Not by making tons of money or crawling up the corporate ladder. Not by penning some hoped for best selling book. Not by having the biggest house on the block or the most self important title in a company or institution.  Not by staring at a screen all day and waiting for the next tweet or update to inflate my ego. No. Instead, as an adult, perhaps the most lasting gift I can leave in this world, to this world, is to help a kid grow up into the young woman or man God wants them to become.   

It’s always tempting, easy to think, that “I” alone made myself into the person I am as an adult. That it was my hard work, or intelligence, or luck, or talent, that got me to the place I now inhabit as a grown up. The myth of being a “self-made” man or woman looms large in our culture.  “I did it my way!” Right? But the truth is that all of us are born as bundles of raw potential. We are not made whole or finished by our God and Creator.  Always we begin life as green horns, rookies and stumblers on the road called growing up. 

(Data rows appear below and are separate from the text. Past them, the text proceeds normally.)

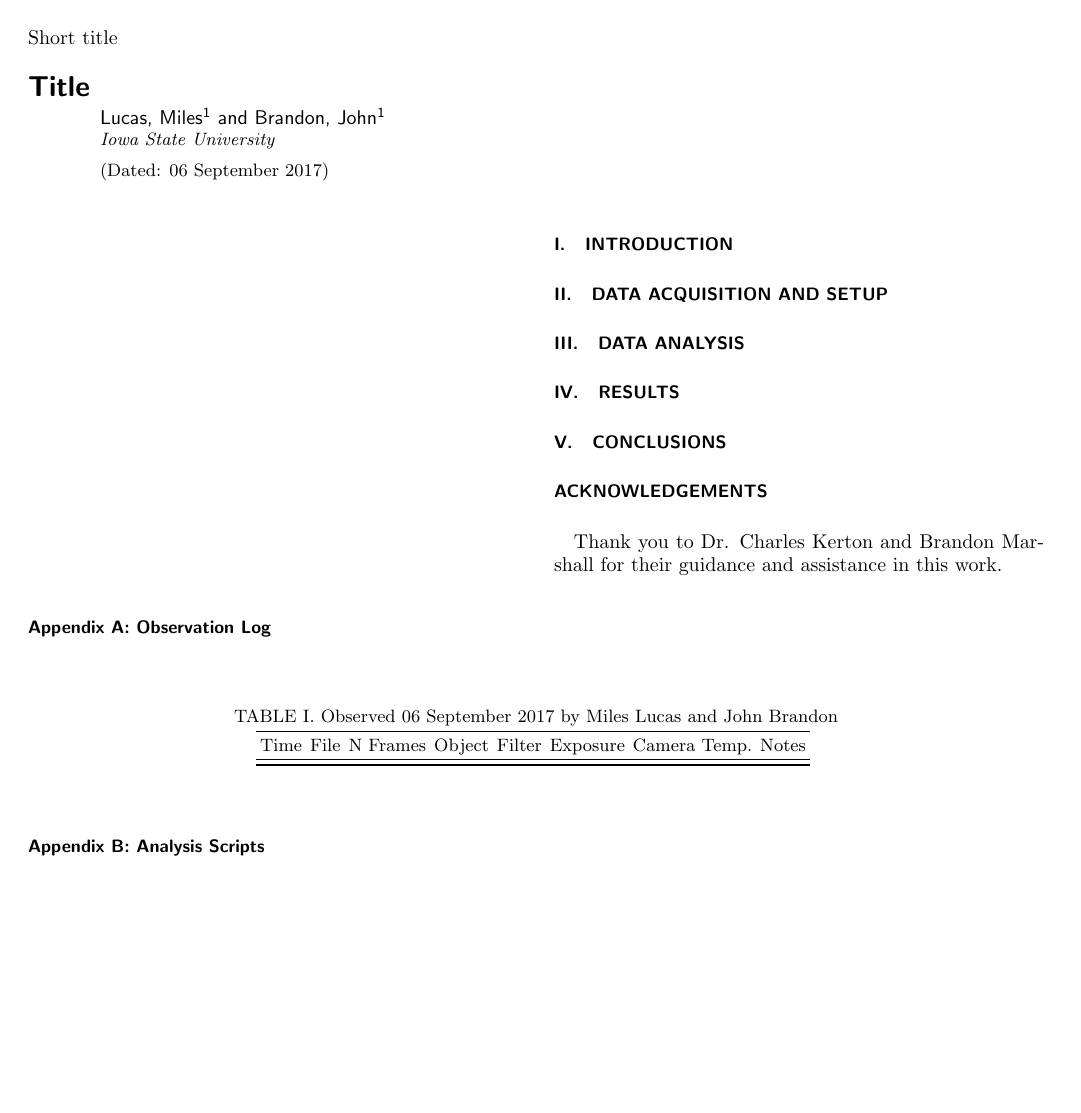
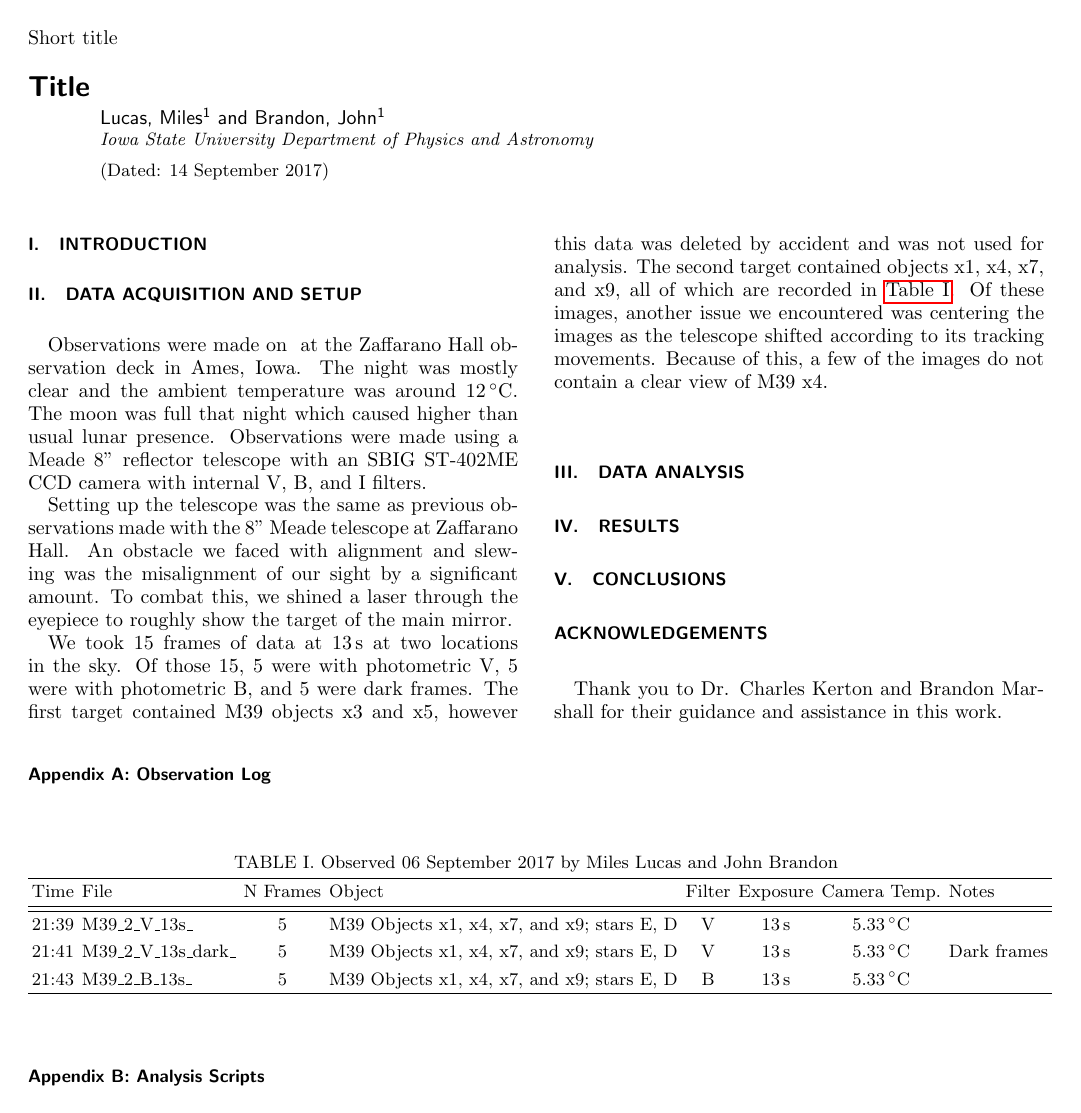
Before and after one commit to mileslucas/astro344l, a LaTeX paper (lab3/docs/lab3.tex, which reads lab3/docs/log.tex): the whole page. Compiled offline with pdfLaTeX.

Commit message:
wrote data acquisition part of lab3

```diff
--- a/lab3/docs/lab3.tex
+++ b/lab3/docs/lab3.tex
@@ -2,6 +2,7 @@
 aip,
 jmp,
 reprint,
+floatfix
 ]{revtex4-1}
 
 \usepackage{graphicx}% Include figure files
@@ -16,8 +17,23 @@ reprint,
 \usepackage{ gensymb }
 %\usepackage[mathlines]{lineno}% Enable numbering of text and display math
 %\linenumbers\relax % Commence numbering lines
+\usepackage{color}
 
-\mathchardef\mhyphen="2D
+\definecolor{dkgreen}{rgb}{0,0.6,0}
+\definecolor{gray}{rgb}{0.5,0.5,0.5}
+\definecolor{mauve}{rgb}{0.58,0,0.82}
+
+\lstset{
+	frame=single,
+	language=Python,
+	columns=flexible,
+	basicstyle={\footnotesize\ttfamily},
+	keywordstyle=\color{blue},
+	commentstyle=\color{dkgreen},
+	stringstyle=\color{red},
+	title=\lstname
+}
+
 
 \renewcommand{\arraystretch}{1.3} % Changes the height of tables
 \DeclareSIUnit\year{yr}
@@ -31,9 +47,9 @@ reprint,
 
 	\author{Lucas, Miles}
 	\author{Brandon, John}
-	\affiliation{Iowa State University}
+	\affiliation{Iowa State University Department of Physics and Astronomy}
 
-	\date{06 September 2017}
+	\date{\today}
 
 
 % Write here a short abstract (1 paragraph) describing what you achieved in this lab.
@@ -56,7 +72,11 @@ reprint,
 %	Describe your telescope and camera setup. For the first lab you should describe the setup in more details. Subsequent labs can refer to the procedure described in the first lab, and focus more on the data acquisition itself. Important details to write include: which stars have been observed, which filters were used (BVI), what exposure times and what calibration procedures have been followed (e.g., dark frames acquisition, photometric standards observed, etc.). Mention also the observing conditions (weather, moon presence, temperature, etc.). You should include the observing log appendix A (a table or a scan of a hardcopy). This section can be as long as necessary, but you should strive for brevity (you can refer to the lab guide to avoid repeating all steps, but make sure you explain anything you did differently, problems encountered, etc.). Use tables to summarize information clearly.
 
 	\section{Data Acquisition and Setup}
+	Observations were made on \date{06 September 2017} at the Zaffarano Hall observation deck in Ames, Iowa. The night was mostly clear and the ambient temperature was around \SI{12}{\degreeCelsius}. The moon was full that night which caused higher than usual lunar presence. Observations were made using a Meade 8" reflector telescope with an SBIG ST-402ME CCD camera with internal V, B, and I filters.
 
+	Setting up the telescope was the same as previous observations made with the 8" Meade telescope at Zaffarano Hall. An obstacle we faced with alignment and slewing was the misalignment of our sight by a significant amount. To combat this, we shined a laser through the eyepiece to roughly show the target of the main mirror.
+
+	We took 15 frames of data at \SI{13}{\second} at two locations in the sky. Of those 15, 5 were with photometric V, 5 were with photometric B, and 5 were dark frames. The first target contained M39 objects x3 and x5, however this data was deleted by accident and was not used for analysis. The second target contained objects x1, x4, x7, and x9, all of which are recorded in \autoref{table:log}. Of these images, another issue we encountered was centering the images as the telescope shifted according to its tracking movements. Because of this, a few of the images do not contain a clear view of M39 x4.
 
 %________________________________________________________________________
 
@@ -94,8 +114,8 @@ reprint,
 
 	\begin{table}[h!]
 		\centering
+		\input{log}
 		\label{table:log}
-		\input{log}
 	\end{table}
 %________________________________________________________________________
 
--- a/lab3/docs/log.tex
+++ b/lab3/docs/log.tex
@@ -1,8 +1,8 @@
 \caption{Observed 06 September 2017 by Miles Lucas and John Brandon}
 \begin{tabular}{clclcccl}
 	\hline
-	Time & File  & N Frames  & Object & Filter & Exposure & Camera Temp. & Notes \\
-	\hline\hline
-
-	\hline
+	Time  & File                   & N Frames & Object                                     & Filter &     Exposure     &       Camera Temp.        & Notes       \\ \hline\hline
+	21:39 & M39\_2\_V\_13s\_       &    5     & M39 Objects x1, x4, x7, and x9; stars E, D &   V    & \SI{13}{\second} & \SI{5.33}{\degreeCelsius} &             \\
+	21:41 & M39\_2\_V\_13s\_dark\_ &    5     & M39 Objects x1, x4, x7, and x9; stars E, D &   V    & \SI{13}{\second} & \SI{5.33}{\degreeCelsius} & Dark frames \\
+	21:43 & M39\_2\_B\_13s\_       &    5     & M39 Objects x1, x4, x7, and x9; stars E, D &   B    & \SI{13}{\second} & \SI{5.33}{\degreeCelsius} &             \\ \hline
 \end{tabular}
```
Also changed, not shown: lab3/docs/lab3.pdf, 1 other file.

That’s why every single kid in this world needs an adult and adults in their lives to care.  Youth in comfy suburbs and the kids in the city too.  We don’t lack for places to have that impact.  Sports teams. The Boys and Girls Clubs. Big Brothers and Big Sisters.  Our local houses of worship. Charter schools in Boston. That list is long. Thousands of kids, right now, need someone like you and me to care about them.  The question is: will we be the one to walk with them?

One day you needed a patient teacher to help you figure out how to understand the quadratic equation.  Remember? You needed a Scout leader to show you how to tie a knot or serve a meal at a homeless shelter.  You needed a music teacher to show you how to play the notes.  You needed a spiritual leader to open up your faith life and nurture your soul. 

Someone—you might not even remember their name—he or she helped you when you were young. By caring, they made you, into you.  And now it is your turn.  Generation to generation the world actually gets better and is filled with hope, when we reach back and take the hand of a young person. 

Let that be our life gift to our kids and all kids.  Let that be our legacy.
     



      


Tuesday, April 19, 2016

We Can't Stop Life's Waves. We Can Learn to Surf.


"You can't stop the waves, but you can learn 
to surf."            --John Kabat-Zinn

I’ve got waves on the brain. Not the cerebral kind, but real waves: rolling, roiling, unrelenting, “crashing upon the beach” kind of waves.  My wave wonder happened last weekend, when a wedding brought me to the heart of California’s surf country, Santa Cruz, 60 miles south of San Francisco. Santa Cruz a.k.a. “Surf City”. Rated the number 1 surfing spot in the United States by “Surfer” magazine.  A place of  “gnarly” and “dude”. and the Beach Boys and an endless summer. Think wetsuit clad women and men clutching freshly waxed surfboards, a fiery orange sun rising in the distance, seals frolicking in the surf, and white breakers rising up in a big blue ocean.  For a kid from Boston, who grew up on the beach watching diminutive waves roll in and then roll out, those west coast waves were a revelation. 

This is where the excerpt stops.